PayPal slammed after telling customer that her death ‘breached its rules’— best tech trade (@besttechtrade) July 11, 2018
PayPal sent the letter, seen below, to Lindsay and Howard Durdle. (Facebook/Howard Durdle)
PayPal was forced to apologize after sending a letter to a woman who had died of cance… https://t.co/4nCKEehLUr pic.twitter.com/HdjPD0mUOl
A deceased woman’s widower received an incredibly insensitive letter from PayPal following his wife’s death.
According to BBC News, the woman had died from cancer, and the firm's letter stated that her death breached its rules and that the company may take legal action as a result.
The company has since admitted that the correspondence was inappropriate and apologized to the woman’s husband.
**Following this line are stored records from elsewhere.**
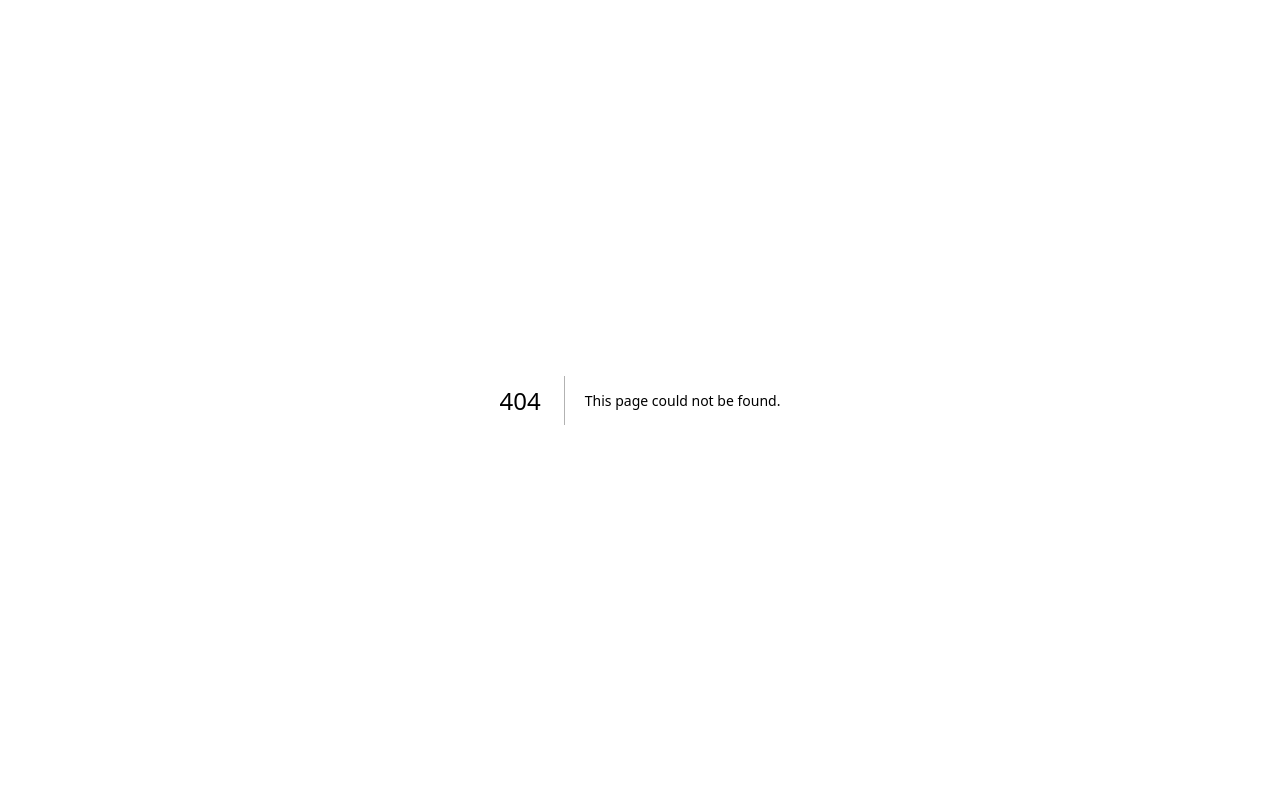
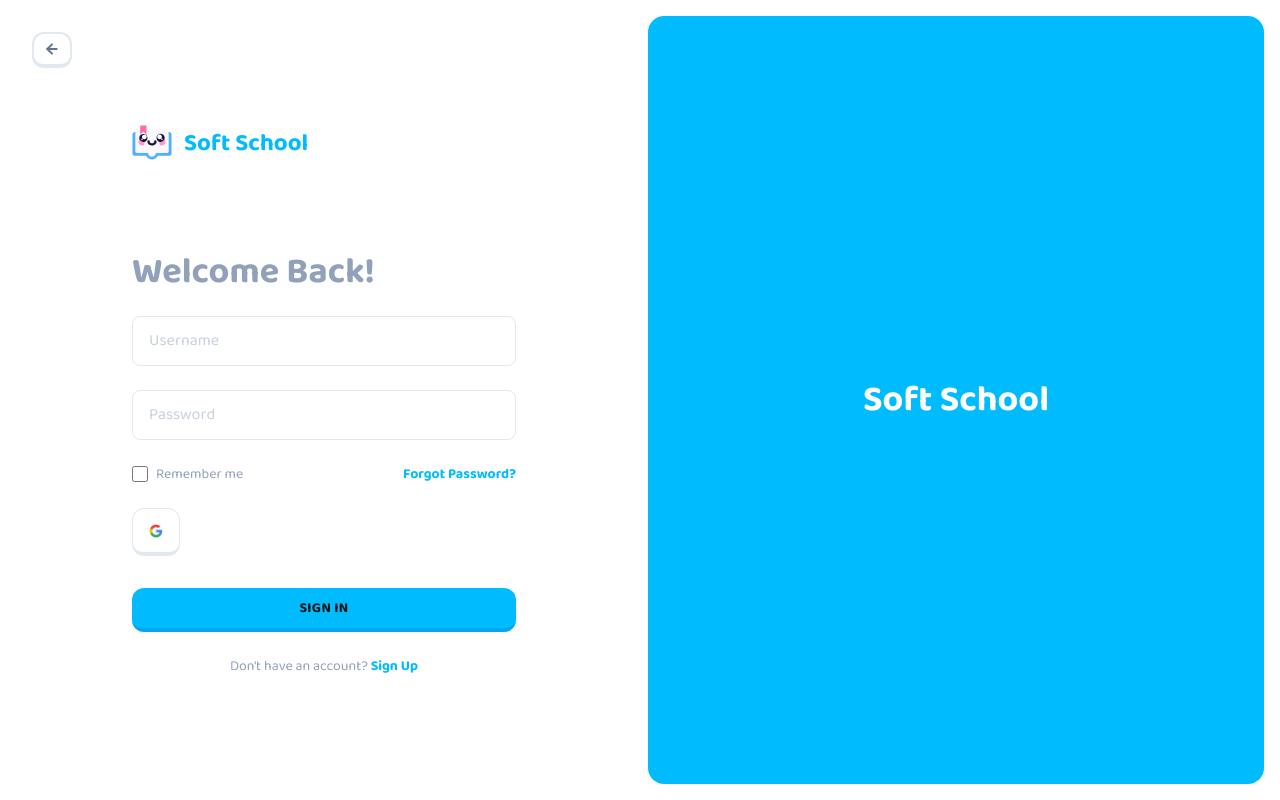
Before and after one commit to LogicCubed/Soft-School-Showcase, a Next.js app: page /login in a window 1280 px wide. Before the commit this address had no page. Built offline with nearby package versions, Linux system fonts and the light colour scheme.

Commit message:
Login & Register Page
Added basic setup for login & register page from landing page

```diff
--- /dev/null
+++ b/app/(auth)/layout.tsx
@@ -0,0 +1,45 @@
+"use client";
+
+import { Button } from "components/ui/button";
+import { ArrowLeft } from "lucide-react";
+import { useRouter } from "next/navigation";
+
+export default function AuthLayout({
+  children,
+}: {
+  children: React.ReactNode;
+}) {
+  const router = useRouter();
+
+  return (
+    <div className="h-screen bg-white p-4">
+      <div className="relative h-full flex gap-4">
+
+        {/* Back Button */}
+        <div className="absolute top-4 left-4 z-10">
+          <Button
+            variant="default"
+            size="icon"
+            onClick={() => router.push("/")}
+            className="rounded-full cursor-pointer"
+          >
+            <ArrowLeft className="w-5 h-5" strokeWidth={3} />
+          </Button>
+        </div>
+
+        {/* Login Form */}
+        <div className="flex w-full md:w-1/2 items-center justify-center bg-white rounded-2xl">
+          {children}
+        </div>
+
+        {/* Right Splash Art */}
+        <div className="hidden md:flex w-1/2 bg-sky-400 rounded-2xl items-center justify-center">
+          <div className="text-white text-4xl font-extrabold">
+            Soft School
+          </div>
+        </div>
+
+      </div>
+    </div>
+  );
+}
--- /dev/null
+++ b/app/(auth)/login/page.tsx
@@ -0,0 +1,9 @@
+import { AuthForm } from "components/AuthForm";
+
+export default function RegisterPage() {
+    return (
+        <div className="w-full min-h-screen flex justify-center items-center bg-white">
+            <AuthForm type="login" />
+        </div>
+    );
+}
--- /dev/null
+++ b/app/(auth)/register/page.tsx
@@ -0,0 +1,9 @@
+import { AuthForm } from "components/AuthForm";
+
+export default function RegisterPage() {
+    return (
+        <div className="w-full min-h-screen flex justify-center items-center bg-white">
+            <AuthForm type="register" />
+        </div>
+    );
+}
--- a/app/(marketing)/components/Footer.tsx
+++ b/app/(marketing)/components/Footer.tsx
@@ -59,7 +59,7 @@ export const Footer = () => {
                 </div>
 
                 <div className="mt-12 text-center text-lg font-extrabold text-white/80">
-                &copy; {new Date().getFullYear()} Soft School. All rights reserved.
+                    &copy; {new Date().getFullYear()} Soft School. All rights reserved.
                 </div>
             </div>
         </footer>
--- a/app/(marketing)/components/Header.tsx
+++ b/app/(marketing)/components/Header.tsx
@@ -12,12 +12,19 @@ export const Header = () => {
             Soft School
           </h1>
         </Link>
-        <Button
-            variant="primary"
-            className="cursor-pointer"
-        >
+
+        {/* Center links */}
+        <nav className="hidden md:flex gap-6">
+          <Link href="/courses" className="text-sky-400 text-lg md:text-xl font-bold hover:text-sky-500 transition-colors">Courses</Link>
+          <Link href="/for-educators" className="text-sky-400 text-lg md:text-xl font-bold hover:text-sky-500 transition-colors">For Educators</Link>
+          <Link href="/pricing" className="text-sky-400 text-lg md:text-xl font-bold hover:text-sky-500 transition-colors">Pricing</Link>
+        </nav>
+
+        <Link href="/login" passHref>
+          <Button variant="primary" className="cursor-pointer">
             Sign In
-        </Button>
+          </Button>
+        </Link>
       </div>
     </header>
   );
--- /dev/null
+++ b/components/AuthForm.tsx
@@ -0,0 +1,134 @@
+"use client";
+
+import { Button } from "components/ui/button";
+import Image from "next/image";
+import Link from "next/link";
+import { useState } from "react";
+import { motion, AnimatePresence } from "framer-motion";
+
+interface AuthFormProps {
+  type: "login" | "register";
+}
+
+export const AuthForm = ({ type }: AuthFormProps) => {
+  const [remember, setRemember] = useState(false);
+
+  return (
+    <AnimatePresence mode="wait">
+      <motion.div
+        key={type}
+        initial={{ opacity: 0, y: 30 }}
+        animate={{ opacity: 1, y: 0 }}
+        exit={{ opacity: 0, y: -30 }}
+        transition={{ type: "spring" as const, stiffness: 200, damping: 20 }}
+        className="w-full max-w-md p-8 flex flex-col gap-6"
+      >
+        {/* Logo */}
+        <motion.div
+          initial={{ opacity: 0, y: -20 }}
+          animate={{ opacity: 1, y: 0 }}
+          transition={{ type: "spring" as const, stiffness: 180, damping: 20, delay: 0.1 }}
+          className="flex items-center gap-3"
+        >
+          <Image src="/assets/logos/soft-school-logo.svg" width={40} height={40} alt="Logo" />
+          <h1 className="text-2xl font-extrabold text-sky-400">Soft School</h1>
+        </motion.div>
+
+        {/* Title */}
+        <motion.h2
+          initial={{ opacity: 0, y: -10 }}
+          animate={{ opacity: 1, y: 0 }}
+          transition={{ type: "spring" as const, stiffness: 180, damping: 18, delay: 0.15 }}
+          className="text-4xl text-slate-400 font-extrabold mt-16"
+        >
+          {type === "login" ? "Welcome Back!" : "Create Account"}
+        </motion.h2>
+
+        {/* Fields */}
+        <motion.input
+          initial={{ opacity: 0, x: -20 }}
+          animate={{ opacity: 1, x: 0 }}
+          transition={{ type: "spring" as const, stiffness: 200, damping: 18, delay: 0.2 }}
+          type="text"
+          placeholder="Username"
+          className="w-full rounded-lg border border-slate-200 bg-white text-slate-400 px-4 py-3 focus:outline-none focus:ring-2 focus:ring-sky-400 focus:scale-105 focus:shadow-lg transition-all duration-200"
+        />
+        <motion.input
+          initial={{ opacity: 0, x: -20 }}
+          animate={{ opacity: 1, x: 0 }}
+          transition={{ type: "spring" as const, stiffness: 200, damping: 18, delay: 0.25 }}
+          type="password"
+          placeholder="Password"
+          className="w-full rounded-lg border border-slate-200 bg-white text-slate-400 px-4 py-3 focus:outline-none focus:ring-2 focus:ring-sky-400 focus:scale-105 focus:shadow-lg transition-all duration-200"
+        />
+
+        {/* Remember and Forgot Password */}
+        {type === "login" && (
+          <motion.div
+            initial={{ opacity: 0, x: -10 }}
+            animate={{ opacity: 1, x: 0 }}
+            transition={{ type: "spring" as const, stiffness: 200, damping: 18, delay: 0.3 }}
+            className="flex justify-between items-center"
+          >
+            <label className="flex items-center text-slate-400 gap-2 text-sm cursor-pointer">
+              <input
+                type="checkbox"
+                checked={remember}
+                onChange={() => setRemember(!remember)}
+                className="w-4 h-4 rounded border border-slate-200 bg-sky-400 accent-white cursor-pointer"
+              />
+              Remember me
+            </label>
+            <Link
+              href="#"
+              className="text-sm font-semibold text-sky-400 hover:text-sky-500 transition-colors"
+            >
+              Forgot Password?
+            </Link>
+          </motion.div>
+        )}
+
+        {/* Google Sign In */}
+        <motion.div
+          initial={{ opacity: 0, scale: 0.9 }}
+          animate={{ opacity: 1, scale: 1 }}
+          transition={{ type: "spring" as const, stiffness: 200, damping: 18, delay: 0.35 }}
+        >
+          <Button
+            variant="secondary"
+            className="flex items-center justify-center w-12 h-12 bg-white rounded-lg border border-slate-200 cursor-pointer transition-all duration-150"
+          >
+            <Image src="/assets/logos/google.png" width={24} height={24} alt="Google" />
+          </Button>
+        </motion.div>
+
+        {/* Sign In or Register */}
+        <motion.div
+          initial={{ opacity: 0, y: 10 }}
+          animate={{ opacity: 1, y: 0 }}
+          transition={{ type: "spring" as const, stiffness: 200, damping: 18, delay: 0.4 }}
+        >
+          <Button variant="primary" className="w-full py-3 mt-2 cursor-pointer">
+            {type === "login" ? "Sign In" : "Register"}
+          </Button>
+        </motion.div>
+
+        {/* Swap link */}
+        <motion.p
+          initial={{ opacity: 0, y: 10 }}
+          animate={{ opacity: 1, y: 0 }}
+          transition={{ type: "spring" as const, stiffness: 200, damping: 18, delay: 0.45 }}
+          className="text-sm text-center text-slate-400"
+        >
+          {type === "login" ? "Don't have an account?" : "Already have an account?"}{" "}
+          <Link
+            href={type === "login" ? "/register" : "/login"}
+            className="font-bold text-sky-400 hover:text-sky-500 transition-colors"
+          >
+            {type === "login" ? "Sign Up" : "Sign In"}
+          </Link>
+        </motion.p>
+      </motion.div>
+    </AnimatePresence>
+  );
+};
--- a/package.json
+++ b/package.json
@@ -11,6 +11,8 @@
   "dependencies": {
     "@radix-ui/react-slot": "^1.2.4",
     "class-variance-authority": "^0.7.1",
+    "framer-motion": "^12.34.3",
+    "lucide-react": "^0.575.0",
     "next": "16.1.6",
     "react": "19.2.3",
     "react-dom": "19.2.3"
```
Also changed, not shown: public/assets/logos/google.png (added), 1 other file (tests, documents, lock files or other folders).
It has also opened an investigation into how and why the letter was distributed.
Howard Durdle brought the issue to the attention of the BBC in an effort to spread awareness to corporate companies that their automated systems can be flawed.
His late wife, Lindsay Durdle, passed away in May at 37 years old. She was initially diagnosed with breast cancer, which eventually spread to her lungs and brain.
Howard Durdle notified PayPal of her death and provided copies of her death certificate, her will, and his identification, per the company’s request.
Some weeks later, the disturbing letter came to his home, addressed in his wife’s name with the headline: “Important: You should read this notice carefully.”
The notice went on to say that she owed about £3,200, or approximately $4,227, to the online payments service, adding that, “You are in breach of condition 15.4(c) of your agreement with PayPal Credit as we have received notice that you are deceased... this breach is not capable of remedy."
Paypal has told Howard Durdle that it is treating this matter as “a priority” and has written off the debt while the investigation is underway.
"We apologize to Mr. Durdle for the distress this letter has caused," a spokesman added. "We are urgently looking into this matter, and are in direct contact with Mr. Durdle to support him."
According to Howard Durdle, a PayPal staff member told him there were three possible reasons for why the correspondence was sent. The potential explanations included a bug, a bad letter template, or human error.
"I'm in a reasonable place at the moment, I've got quite a level head on my shoulders and am quite capable of dealing with paperwork like this," Howard Durdle said.
He continued: "But I'm a member of the charity Widowed and Young, and I've seen first-hand in there how a letter like this or something like it can completely derail somebody. If I'm going to make any fuss about this at all, it's to make sure that PayPal — or any other organization that might do this kind of insensitive thing — recognizes the damage they can cause the recently bereaved."
To say that this was egregious would be an understatement. However, PayPal's response indicates that the company is genuinely apologetic for the error and is taking strides to fix their system. But there's no telling how many grieving families have received similar letters, forcing them to relive their heartbreak all over again and simultaneously stress over an unpaid debt.